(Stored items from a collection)
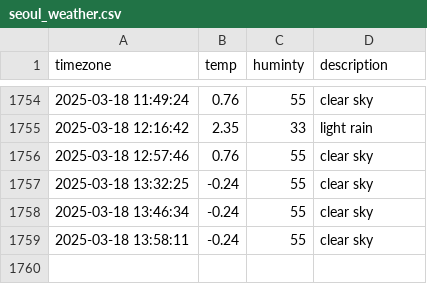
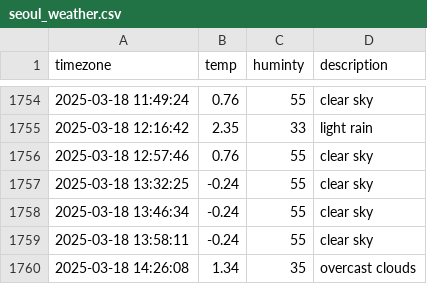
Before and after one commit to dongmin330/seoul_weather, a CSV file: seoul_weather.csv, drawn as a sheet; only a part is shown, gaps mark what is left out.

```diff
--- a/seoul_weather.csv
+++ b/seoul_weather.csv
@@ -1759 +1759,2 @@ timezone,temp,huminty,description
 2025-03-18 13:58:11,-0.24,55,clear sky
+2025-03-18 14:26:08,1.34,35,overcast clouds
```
--
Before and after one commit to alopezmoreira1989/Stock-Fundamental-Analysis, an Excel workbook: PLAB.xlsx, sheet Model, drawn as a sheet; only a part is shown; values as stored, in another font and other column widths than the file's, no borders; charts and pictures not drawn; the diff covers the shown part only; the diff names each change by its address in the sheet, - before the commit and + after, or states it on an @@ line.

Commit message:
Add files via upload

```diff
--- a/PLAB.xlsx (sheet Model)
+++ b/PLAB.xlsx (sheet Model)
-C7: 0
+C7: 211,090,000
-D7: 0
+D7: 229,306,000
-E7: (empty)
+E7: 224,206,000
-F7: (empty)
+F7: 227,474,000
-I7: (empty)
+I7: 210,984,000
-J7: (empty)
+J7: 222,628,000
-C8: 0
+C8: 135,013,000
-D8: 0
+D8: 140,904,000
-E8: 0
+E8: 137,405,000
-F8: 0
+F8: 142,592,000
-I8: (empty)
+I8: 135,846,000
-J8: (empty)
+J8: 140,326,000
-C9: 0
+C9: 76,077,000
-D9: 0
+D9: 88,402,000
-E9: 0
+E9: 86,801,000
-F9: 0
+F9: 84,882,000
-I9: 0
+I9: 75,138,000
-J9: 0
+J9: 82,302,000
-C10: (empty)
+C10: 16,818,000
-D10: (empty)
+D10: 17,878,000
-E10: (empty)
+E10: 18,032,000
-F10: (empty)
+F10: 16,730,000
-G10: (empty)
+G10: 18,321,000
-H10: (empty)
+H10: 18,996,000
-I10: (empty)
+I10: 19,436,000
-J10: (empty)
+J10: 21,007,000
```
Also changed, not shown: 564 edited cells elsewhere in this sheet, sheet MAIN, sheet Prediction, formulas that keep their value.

§ Assignment
What is the number of lines in the records that contain the string "shown"? Give only that number.

§ Response below
3